Getting started in farming : so you have inherited a farm (1970s)
Most people who inherit farmland consider themselves fortunate. Land has potential for both current earnings and appreciation in value. Inheriting land may also cause some problems. You have decisions to make about how to handle the land. Like most other resources that are expected to be productive, land requires management. What you do with inherited land will depend, in part, on the circumstances under which you obtained the land, your background, and your present situation. Often the person inheriting land is a widow or child of a farmer, or the widow or child of a parent who had the land as an investment. In some instances, the land may have been inherited from a more distant relative, or even from a nonrelative. A widow inheriting land may not be interested in farming the land but she may wish to keep it as a source of income. A child with a farm background who inherits land may be interested in farming the land. Any debt remaining on the land tends to complicate decisions as to how to handle the unit and the alternatives available.
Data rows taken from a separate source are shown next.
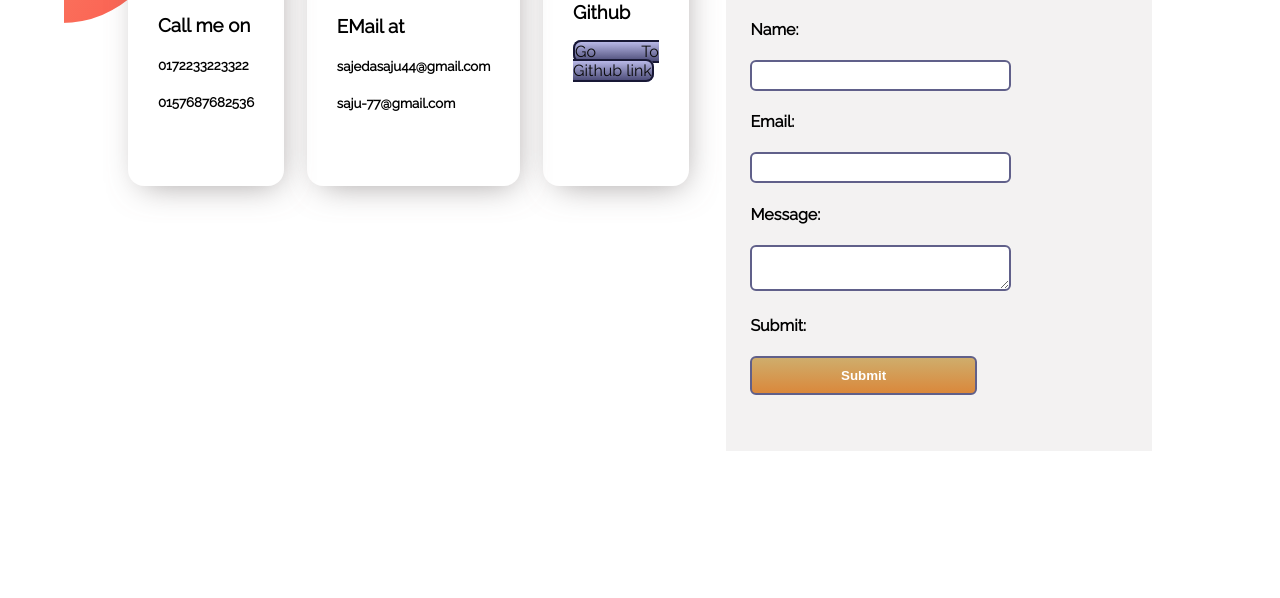
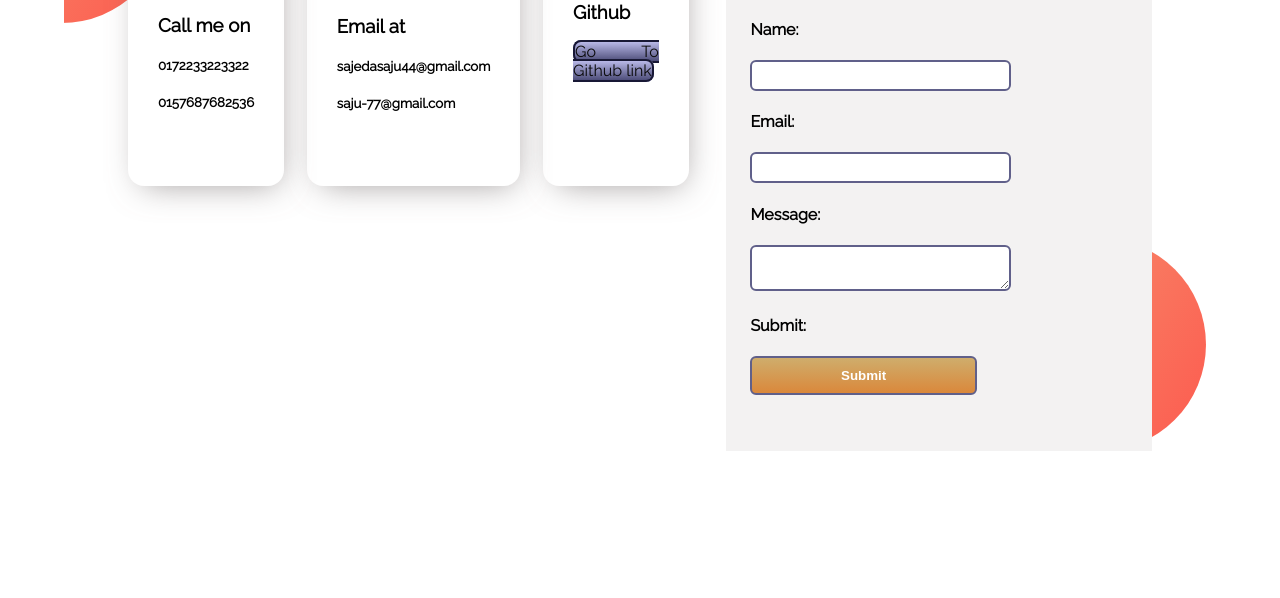
Before and after one commit to sajedasaju/mission-2022, a plain HTML site: page index.html in a window 1280 px wide. Shown: the part 2382-2980 px from the top of the page. Drawn offline with nearby package versions, Linux system fonts and the light colour scheme; a web font is replaced by a local one.

Commit message:
footer edited

```diff
--- a/index.html
+++ b/index.html
@@ -163,7 +163,7 @@
                 </div>
                 <div class="contact-item2 email">
                     <img src="./images/contact_img/email1.png" alt="">
-                    <h3>EMail at</h3>
+                    <h3>Email at</h3>
                     <h5>sajedasaju44@gmail.com</h5>
                     <h5>saju-77@gmail.com</h5>
 
--- a/style.css
+++ b/style.css
@@ -193,10 +193,10 @@ section{
 
  }
  .contact{
-    background-image: url(./images/shapes/exp-bg.png);
-    background-repeat: no-repeat;
+    background-image: url(./images/shapes/exp-bg.png), url(./images/shapes/exp-bg.png);
+    background-repeat: no-repeat,no-repeat;
     /* background-size: contain; */
-    background-position: left 80px;
+    background-position: left 80px , 99% bottom;
 
  }
  .contact h2{
```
Table of Contents
Initial decisions -- Appraisal of yourself -- Appraisal of the real estate -- Appraisal of current economic conditions -- Making a decision -- Farming the land yourself -- Keeping the farm as an investment -- Estate taxes -- Inheritance taxes -- Land ownership decisions -- Selling the land -- Inheriting part of a farm
Archive version. For the most recent information see extension.missouri.edu.